◆ **Work to be completed**
Your response should contain every record below, copied exactly.
○ ○ ○ ○
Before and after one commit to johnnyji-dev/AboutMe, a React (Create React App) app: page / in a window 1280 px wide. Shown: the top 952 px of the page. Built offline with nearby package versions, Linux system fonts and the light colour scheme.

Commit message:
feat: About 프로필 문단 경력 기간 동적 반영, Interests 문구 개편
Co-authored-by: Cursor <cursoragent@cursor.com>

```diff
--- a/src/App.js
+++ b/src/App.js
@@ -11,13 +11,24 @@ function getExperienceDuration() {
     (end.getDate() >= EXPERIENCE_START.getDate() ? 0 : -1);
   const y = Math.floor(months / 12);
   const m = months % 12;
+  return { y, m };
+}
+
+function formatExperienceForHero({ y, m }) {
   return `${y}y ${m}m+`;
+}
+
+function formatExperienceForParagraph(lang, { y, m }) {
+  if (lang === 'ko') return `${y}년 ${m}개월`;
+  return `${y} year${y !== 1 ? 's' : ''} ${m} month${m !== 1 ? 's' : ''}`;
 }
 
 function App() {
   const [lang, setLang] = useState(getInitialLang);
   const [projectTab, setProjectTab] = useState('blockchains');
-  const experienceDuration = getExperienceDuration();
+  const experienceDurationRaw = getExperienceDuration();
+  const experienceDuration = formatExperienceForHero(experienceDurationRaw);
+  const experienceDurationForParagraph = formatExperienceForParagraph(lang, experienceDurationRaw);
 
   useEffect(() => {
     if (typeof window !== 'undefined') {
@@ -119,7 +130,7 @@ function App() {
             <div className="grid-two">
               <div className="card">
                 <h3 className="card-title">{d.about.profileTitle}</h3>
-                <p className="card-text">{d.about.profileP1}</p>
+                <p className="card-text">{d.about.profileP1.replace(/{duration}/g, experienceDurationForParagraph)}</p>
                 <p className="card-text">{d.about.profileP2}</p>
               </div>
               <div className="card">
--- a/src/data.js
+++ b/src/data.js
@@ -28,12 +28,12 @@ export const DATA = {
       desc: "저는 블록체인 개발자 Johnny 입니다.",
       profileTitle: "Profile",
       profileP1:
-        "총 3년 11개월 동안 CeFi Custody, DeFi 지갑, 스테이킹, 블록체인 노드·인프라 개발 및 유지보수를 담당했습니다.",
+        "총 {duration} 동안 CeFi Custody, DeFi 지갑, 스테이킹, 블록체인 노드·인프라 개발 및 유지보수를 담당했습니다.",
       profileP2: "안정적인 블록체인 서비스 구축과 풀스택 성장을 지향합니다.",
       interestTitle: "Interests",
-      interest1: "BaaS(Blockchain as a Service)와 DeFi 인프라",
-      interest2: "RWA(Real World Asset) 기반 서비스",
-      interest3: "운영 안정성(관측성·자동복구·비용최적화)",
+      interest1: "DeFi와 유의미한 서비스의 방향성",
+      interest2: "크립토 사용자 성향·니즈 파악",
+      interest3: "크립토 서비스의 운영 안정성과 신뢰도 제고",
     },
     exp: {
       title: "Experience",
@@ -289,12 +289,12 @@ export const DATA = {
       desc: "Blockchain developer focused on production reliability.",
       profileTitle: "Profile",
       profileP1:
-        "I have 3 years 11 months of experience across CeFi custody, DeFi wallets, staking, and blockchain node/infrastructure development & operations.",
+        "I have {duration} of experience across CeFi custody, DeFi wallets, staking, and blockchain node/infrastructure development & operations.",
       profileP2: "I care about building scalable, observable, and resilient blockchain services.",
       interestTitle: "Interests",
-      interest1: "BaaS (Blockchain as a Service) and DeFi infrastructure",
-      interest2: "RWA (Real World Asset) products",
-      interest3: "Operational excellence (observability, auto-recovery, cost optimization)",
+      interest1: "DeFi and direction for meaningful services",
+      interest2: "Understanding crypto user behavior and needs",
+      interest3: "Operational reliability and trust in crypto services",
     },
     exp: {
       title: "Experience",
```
○ ○ ○ ○
◆ **Task result**
Before and after one commit to johnnyji-dev/AboutMe, a React (Create React App) app: page / in a window 1280 px wide. Shown: the top 952 px of the page. Built offline with nearby package versions, Linux system fonts and the light colour scheme.

Commit message:
feat: About 프로필 문단 경력 기간 동적 반영, Interests 문구 개편
Co-authored-by: Cursor <cursoragent@cursor.com>

```diff
--- a/src/App.js
+++ b/src/App.js
@@ -11,13 +11,24 @@ function getExperienceDuration() {
     (end.getDate() >= EXPERIENCE_START.getDate() ? 0 : -1);
   const y = Math.floor(months / 12);
   const m = months % 12;
+  return { y, m };
+}
+
+function formatExperienceForHero({ y, m }) {
   return `${y}y ${m}m+`;
+}
+
+function formatExperienceForParagraph(lang, { y, m }) {
+  if (lang === 'ko') return `${y}년 ${m}개월`;
+  return `${y} year${y !== 1 ? 's' : ''} ${m} month${m !== 1 ? 's' : ''}`;
 }
 
 function App() {
   const [lang, setLang] = useState(getInitialLang);
   const [projectTab, setProjectTab] = useState('blockchains');
-  const experienceDuration = getExperienceDuration();
+  const experienceDurationRaw = getExperienceDuration();
+  const experienceDuration = formatExperienceForHero(experienceDurationRaw);
+  const experienceDurationForParagraph = formatExperienceForParagraph(lang, experienceDurationRaw);
 
   useEffect(() => {
     if (typeof window !== 'undefined') {
@@ -119,7 +130,7 @@ function App() {
             <div className="grid-two">
               <div className="card">
                 <h3 className="card-title">{d.about.profileTitle}</h3>
-                <p className="card-text">{d.about.profileP1}</p>
+                <p className="card-text">{d.about.profileP1.replace(/{duration}/g, experienceDurationForParagraph)}</p>
                 <p className="card-text">{d.about.profileP2}</p>
               </div>
               <div className="card">
--- a/src/data.js
+++ b/src/data.js
@@ -28,12 +28,12 @@ export const DATA = {
       desc: "저는 블록체인 개발자 Johnny 입니다.",
       profileTitle: "Profile",
       profileP1:
-        "총 3년 11개월 동안 CeFi Custody, DeFi 지갑, 스테이킹, 블록체인 노드·인프라 개발 및 유지보수를 담당했습니다.",
+        "총 {duration} 동안 CeFi Custody, DeFi 지갑, 스테이킹, 블록체인 노드·인프라 개발 및 유지보수를 담당했습니다.",
       profileP2: "안정적인 블록체인 서비스 구축과 풀스택 성장을 지향합니다.",
       interestTitle: "Interests",
-      interest1: "BaaS(Blockchain as a Service)와 DeFi 인프라",
-      interest2: "RWA(Real World Asset) 기반 서비스",
-      interest3: "운영 안정성(관측성·자동복구·비용최적화)",
+      interest1: "DeFi와 유의미한 서비스의 방향성",
+      interest2: "크립토 사용자 성향·니즈 파악",
+      interest3: "크립토 서비스의 운영 안정성과 신뢰도 제고",
     },
     exp: {
       title: "Experience",
@@ -289,12 +289,12 @@ export const DATA = {
       desc: "Blockchain developer focused on production reliability.",
       profileTitle: "Profile",
       profileP1:
-        "I have 3 years 11 months of experience across CeFi custody, DeFi wallets, staking, and blockchain node/infrastructure development & operations.",
+        "I have {duration} of experience across CeFi custody, DeFi wallets, staking, and blockchain node/infrastructure development & operations.",
       profileP2: "I care about building scalable, observable, and resilient blockchain services.",
       interestTitle: "Interests",
-      interest1: "BaaS (Blockchain as a Service) and DeFi infrastructure",
-      interest2: "RWA (Real World Asset) products",
-      interest3: "Operational excellence (observability, auto-recovery, cost optimization)",
+      interest1: "DeFi and direction for meaningful services",
+      interest2: "Understanding crypto user behavior and needs",
+      interest3: "Operational reliability and trust in crypto services",
     },
     exp: {
       title: "Experience",
```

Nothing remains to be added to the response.